Under the supervision of professors David Blowes and Carol Ptacek, and hydrogeochemist Jeff Bain, Aria Zhang assessed the effectiveness of a cover of layers of soil, sand, and gravel placed over mine waste near Timmins, Ontario, in 2008.

Researchers have identified naturally occurring bacteria at Giant Mine that could prove useful in permanently dealing with the site’s toxic legacy.

Giant Mine operated on the outskirts of Yellowknife from 1948 to 2004. The former gold mine now sits on 237,000 tonnes of arsenic trioxide – a highly toxic dust stored in underground chambers.

Arsenic trioxide dissolves easily in water, but it’s possible to convert the substance into a mineral known as arsenic sulfide that is up to 10,000 times less soluble, potentially providing a safer means of long-term storage.

Arsenic has been leaching into the lake from tailings at the abandoned Long Lake Gold Mine, which operated intermittently until 1937 and produced approximately 200,000 metric tons of tailings, discharged directly to the environment without containment.

Now a team of researchers from the University of Waterloo has shown that a passive form of remediation that uses common waste materials can remove virtually all of the arsenic from samples of the lake 
water. Their results are published in the Journal of Hazardous Materials.
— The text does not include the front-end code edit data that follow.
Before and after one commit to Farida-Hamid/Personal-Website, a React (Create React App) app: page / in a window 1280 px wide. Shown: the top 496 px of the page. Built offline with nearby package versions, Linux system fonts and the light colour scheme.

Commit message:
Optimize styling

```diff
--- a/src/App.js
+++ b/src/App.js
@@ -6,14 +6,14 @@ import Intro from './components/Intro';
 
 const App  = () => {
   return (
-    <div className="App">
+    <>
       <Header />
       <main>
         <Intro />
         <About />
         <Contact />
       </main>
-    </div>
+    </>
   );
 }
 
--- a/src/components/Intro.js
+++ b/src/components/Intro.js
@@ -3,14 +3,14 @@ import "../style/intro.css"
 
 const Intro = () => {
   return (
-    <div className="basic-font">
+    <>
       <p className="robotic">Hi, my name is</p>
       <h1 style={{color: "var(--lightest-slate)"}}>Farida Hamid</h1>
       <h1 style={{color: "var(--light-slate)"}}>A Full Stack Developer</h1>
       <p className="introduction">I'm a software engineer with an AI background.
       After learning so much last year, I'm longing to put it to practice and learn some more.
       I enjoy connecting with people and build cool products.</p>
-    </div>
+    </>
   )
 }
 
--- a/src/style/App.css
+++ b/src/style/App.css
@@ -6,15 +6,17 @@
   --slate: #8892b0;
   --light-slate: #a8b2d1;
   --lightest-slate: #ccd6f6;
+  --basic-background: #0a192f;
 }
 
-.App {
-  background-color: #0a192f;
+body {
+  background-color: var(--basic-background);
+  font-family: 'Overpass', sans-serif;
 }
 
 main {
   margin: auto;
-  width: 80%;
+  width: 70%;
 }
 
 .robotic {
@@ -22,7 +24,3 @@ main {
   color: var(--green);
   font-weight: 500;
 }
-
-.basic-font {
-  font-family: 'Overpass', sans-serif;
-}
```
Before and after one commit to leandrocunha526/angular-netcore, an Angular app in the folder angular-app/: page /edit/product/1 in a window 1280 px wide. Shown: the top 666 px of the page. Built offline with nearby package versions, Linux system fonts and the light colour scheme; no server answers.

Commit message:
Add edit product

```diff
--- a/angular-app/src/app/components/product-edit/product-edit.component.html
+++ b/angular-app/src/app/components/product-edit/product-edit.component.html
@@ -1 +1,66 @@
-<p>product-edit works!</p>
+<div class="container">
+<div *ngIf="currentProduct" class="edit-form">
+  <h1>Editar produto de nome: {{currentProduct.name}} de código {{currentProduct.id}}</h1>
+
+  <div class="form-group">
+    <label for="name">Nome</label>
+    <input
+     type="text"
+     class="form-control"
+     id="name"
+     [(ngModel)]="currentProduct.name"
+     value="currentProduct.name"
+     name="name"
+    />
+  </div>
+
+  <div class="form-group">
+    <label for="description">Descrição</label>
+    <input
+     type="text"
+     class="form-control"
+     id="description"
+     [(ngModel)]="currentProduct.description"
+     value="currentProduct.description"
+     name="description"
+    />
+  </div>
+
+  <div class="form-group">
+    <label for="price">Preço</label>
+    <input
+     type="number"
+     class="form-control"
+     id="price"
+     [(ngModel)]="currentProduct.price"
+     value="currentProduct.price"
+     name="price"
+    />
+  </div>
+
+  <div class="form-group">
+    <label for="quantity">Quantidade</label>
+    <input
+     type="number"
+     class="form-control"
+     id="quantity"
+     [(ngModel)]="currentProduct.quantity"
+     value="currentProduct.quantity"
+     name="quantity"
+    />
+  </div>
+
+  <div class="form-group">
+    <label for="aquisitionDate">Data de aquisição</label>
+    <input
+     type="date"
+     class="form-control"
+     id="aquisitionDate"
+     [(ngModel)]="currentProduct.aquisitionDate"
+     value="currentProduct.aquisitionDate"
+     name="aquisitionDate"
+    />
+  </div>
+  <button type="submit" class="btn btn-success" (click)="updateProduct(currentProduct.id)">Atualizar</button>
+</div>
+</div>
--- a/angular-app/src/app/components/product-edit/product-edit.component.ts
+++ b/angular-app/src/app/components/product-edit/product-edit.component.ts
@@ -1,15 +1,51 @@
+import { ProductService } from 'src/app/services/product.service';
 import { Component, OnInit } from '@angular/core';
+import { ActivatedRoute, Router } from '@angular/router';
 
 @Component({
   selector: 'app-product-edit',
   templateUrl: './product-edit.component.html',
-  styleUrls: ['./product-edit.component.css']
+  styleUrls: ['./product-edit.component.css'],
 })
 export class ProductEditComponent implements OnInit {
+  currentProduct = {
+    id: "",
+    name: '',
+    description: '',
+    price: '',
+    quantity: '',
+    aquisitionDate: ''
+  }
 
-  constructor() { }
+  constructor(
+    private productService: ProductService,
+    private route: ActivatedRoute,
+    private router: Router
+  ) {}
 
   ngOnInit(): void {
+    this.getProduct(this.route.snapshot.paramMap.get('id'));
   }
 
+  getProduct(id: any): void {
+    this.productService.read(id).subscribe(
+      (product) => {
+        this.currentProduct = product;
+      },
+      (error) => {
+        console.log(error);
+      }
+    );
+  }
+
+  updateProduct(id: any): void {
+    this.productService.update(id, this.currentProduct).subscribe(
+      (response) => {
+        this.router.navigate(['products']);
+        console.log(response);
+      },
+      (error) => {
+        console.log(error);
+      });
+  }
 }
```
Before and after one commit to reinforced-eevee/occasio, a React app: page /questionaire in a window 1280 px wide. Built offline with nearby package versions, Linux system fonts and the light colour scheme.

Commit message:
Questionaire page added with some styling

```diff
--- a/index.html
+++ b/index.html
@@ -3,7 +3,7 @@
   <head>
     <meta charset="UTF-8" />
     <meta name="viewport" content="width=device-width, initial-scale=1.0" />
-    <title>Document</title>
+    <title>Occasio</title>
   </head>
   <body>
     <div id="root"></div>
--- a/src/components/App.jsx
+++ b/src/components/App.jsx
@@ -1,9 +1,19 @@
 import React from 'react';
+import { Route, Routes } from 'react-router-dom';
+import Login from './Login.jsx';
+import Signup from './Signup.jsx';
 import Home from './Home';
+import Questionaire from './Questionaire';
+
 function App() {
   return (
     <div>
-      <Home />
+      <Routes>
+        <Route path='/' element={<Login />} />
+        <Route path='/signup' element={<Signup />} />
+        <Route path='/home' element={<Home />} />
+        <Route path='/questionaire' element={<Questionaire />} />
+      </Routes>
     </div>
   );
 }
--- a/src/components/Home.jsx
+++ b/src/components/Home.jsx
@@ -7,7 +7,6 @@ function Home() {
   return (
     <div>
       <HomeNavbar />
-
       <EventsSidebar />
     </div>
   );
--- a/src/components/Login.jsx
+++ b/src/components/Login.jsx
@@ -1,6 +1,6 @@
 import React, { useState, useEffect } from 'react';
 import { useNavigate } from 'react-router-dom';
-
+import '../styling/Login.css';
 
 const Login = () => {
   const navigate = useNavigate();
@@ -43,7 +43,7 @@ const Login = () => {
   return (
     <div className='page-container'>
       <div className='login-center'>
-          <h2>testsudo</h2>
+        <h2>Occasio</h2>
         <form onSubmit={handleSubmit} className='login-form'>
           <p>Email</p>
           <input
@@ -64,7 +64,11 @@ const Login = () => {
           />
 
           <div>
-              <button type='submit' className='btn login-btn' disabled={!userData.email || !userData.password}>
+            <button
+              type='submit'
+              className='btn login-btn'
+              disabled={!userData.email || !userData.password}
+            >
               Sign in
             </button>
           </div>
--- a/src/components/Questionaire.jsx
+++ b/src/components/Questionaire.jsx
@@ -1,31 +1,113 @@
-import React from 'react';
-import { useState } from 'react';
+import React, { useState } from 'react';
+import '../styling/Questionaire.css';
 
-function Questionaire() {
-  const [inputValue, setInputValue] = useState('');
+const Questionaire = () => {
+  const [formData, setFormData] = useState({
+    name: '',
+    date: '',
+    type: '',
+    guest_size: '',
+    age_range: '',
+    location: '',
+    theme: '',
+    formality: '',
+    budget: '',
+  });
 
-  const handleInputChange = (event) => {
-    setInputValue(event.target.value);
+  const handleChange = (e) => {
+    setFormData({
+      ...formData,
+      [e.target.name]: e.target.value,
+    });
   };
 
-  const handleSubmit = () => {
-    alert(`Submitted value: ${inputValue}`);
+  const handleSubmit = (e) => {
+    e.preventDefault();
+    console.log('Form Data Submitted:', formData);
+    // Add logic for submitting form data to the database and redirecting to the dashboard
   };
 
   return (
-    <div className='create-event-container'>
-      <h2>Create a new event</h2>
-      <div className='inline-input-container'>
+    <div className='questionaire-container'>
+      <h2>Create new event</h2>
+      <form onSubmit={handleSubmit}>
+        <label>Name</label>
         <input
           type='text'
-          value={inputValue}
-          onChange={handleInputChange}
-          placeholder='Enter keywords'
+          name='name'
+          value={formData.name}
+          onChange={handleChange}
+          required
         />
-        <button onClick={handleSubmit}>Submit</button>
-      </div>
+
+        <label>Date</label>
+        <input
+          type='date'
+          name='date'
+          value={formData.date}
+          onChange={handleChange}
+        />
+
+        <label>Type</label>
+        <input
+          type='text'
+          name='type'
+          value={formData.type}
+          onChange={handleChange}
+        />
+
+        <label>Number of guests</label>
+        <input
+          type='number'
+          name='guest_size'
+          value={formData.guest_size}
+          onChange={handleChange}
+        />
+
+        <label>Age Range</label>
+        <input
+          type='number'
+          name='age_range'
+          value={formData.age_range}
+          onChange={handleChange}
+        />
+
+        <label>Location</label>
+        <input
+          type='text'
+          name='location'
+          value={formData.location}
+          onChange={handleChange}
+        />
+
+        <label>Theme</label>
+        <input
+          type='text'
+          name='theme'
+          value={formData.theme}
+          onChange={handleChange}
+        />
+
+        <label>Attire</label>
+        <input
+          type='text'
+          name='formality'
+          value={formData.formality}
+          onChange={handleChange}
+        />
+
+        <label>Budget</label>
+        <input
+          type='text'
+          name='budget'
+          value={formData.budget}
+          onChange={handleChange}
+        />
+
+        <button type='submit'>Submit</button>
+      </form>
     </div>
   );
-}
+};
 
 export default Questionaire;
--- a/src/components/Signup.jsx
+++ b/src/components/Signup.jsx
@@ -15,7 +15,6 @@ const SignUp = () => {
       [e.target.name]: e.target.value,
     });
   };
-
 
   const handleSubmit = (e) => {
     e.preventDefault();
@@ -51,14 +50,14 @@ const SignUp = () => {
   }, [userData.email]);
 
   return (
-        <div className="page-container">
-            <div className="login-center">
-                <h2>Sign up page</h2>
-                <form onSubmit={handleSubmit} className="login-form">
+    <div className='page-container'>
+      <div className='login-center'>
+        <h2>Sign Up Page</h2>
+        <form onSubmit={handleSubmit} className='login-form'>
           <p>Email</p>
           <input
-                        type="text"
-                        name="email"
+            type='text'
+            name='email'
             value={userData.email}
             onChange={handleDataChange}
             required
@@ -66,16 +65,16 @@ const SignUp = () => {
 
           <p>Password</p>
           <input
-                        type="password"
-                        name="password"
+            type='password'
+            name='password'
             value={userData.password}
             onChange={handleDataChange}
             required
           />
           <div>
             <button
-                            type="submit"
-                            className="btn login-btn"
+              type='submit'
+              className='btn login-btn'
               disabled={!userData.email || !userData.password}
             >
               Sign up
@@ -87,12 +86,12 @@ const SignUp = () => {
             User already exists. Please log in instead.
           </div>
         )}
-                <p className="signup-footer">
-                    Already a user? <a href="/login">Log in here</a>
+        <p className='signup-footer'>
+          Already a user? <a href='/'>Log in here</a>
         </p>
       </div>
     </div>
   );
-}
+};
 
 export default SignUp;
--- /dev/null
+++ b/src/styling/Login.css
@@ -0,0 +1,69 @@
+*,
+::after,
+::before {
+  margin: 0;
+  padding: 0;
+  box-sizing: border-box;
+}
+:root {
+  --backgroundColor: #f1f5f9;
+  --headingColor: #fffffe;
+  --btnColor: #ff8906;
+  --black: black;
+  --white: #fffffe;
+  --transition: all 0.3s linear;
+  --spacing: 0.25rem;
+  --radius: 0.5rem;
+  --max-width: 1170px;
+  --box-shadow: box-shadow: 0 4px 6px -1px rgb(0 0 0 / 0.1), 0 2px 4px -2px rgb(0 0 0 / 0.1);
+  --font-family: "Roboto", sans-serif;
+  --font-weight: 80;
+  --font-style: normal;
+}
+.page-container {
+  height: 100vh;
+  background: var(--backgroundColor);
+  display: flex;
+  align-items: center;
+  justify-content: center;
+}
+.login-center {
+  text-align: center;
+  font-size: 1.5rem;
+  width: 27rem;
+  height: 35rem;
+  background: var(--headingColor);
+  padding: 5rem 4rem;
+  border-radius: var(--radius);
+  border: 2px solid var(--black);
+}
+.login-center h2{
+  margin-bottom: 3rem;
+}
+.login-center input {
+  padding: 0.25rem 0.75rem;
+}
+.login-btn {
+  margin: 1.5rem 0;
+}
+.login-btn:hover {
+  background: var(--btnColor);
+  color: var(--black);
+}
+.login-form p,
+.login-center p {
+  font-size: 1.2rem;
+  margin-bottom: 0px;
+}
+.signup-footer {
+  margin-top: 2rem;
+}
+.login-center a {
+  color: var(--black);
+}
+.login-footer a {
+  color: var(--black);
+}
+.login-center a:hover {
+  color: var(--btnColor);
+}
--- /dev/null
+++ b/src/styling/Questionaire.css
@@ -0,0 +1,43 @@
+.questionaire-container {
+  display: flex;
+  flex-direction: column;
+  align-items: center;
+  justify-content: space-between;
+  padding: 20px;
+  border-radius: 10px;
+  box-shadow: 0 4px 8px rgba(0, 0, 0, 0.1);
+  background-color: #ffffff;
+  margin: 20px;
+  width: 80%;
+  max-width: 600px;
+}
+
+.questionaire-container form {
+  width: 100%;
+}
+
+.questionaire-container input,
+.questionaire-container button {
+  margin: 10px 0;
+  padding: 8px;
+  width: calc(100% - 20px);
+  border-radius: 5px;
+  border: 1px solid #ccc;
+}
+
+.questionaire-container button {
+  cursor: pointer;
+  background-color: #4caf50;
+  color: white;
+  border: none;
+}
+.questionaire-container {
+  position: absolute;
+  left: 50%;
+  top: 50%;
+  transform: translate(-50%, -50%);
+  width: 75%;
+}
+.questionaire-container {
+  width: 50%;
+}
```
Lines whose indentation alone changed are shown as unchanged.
One size does not fit all when it comes to using biochar for soil remediation, according to researchers who used the #SXRMB beamline at the CLS.

Mercury is used in a variety of industries, including textile manufacturing and gold and silver mining. When released into the environment, this highly toxic element causes widespread contamination of soil. As mercury enters rivers, lakes and oceans...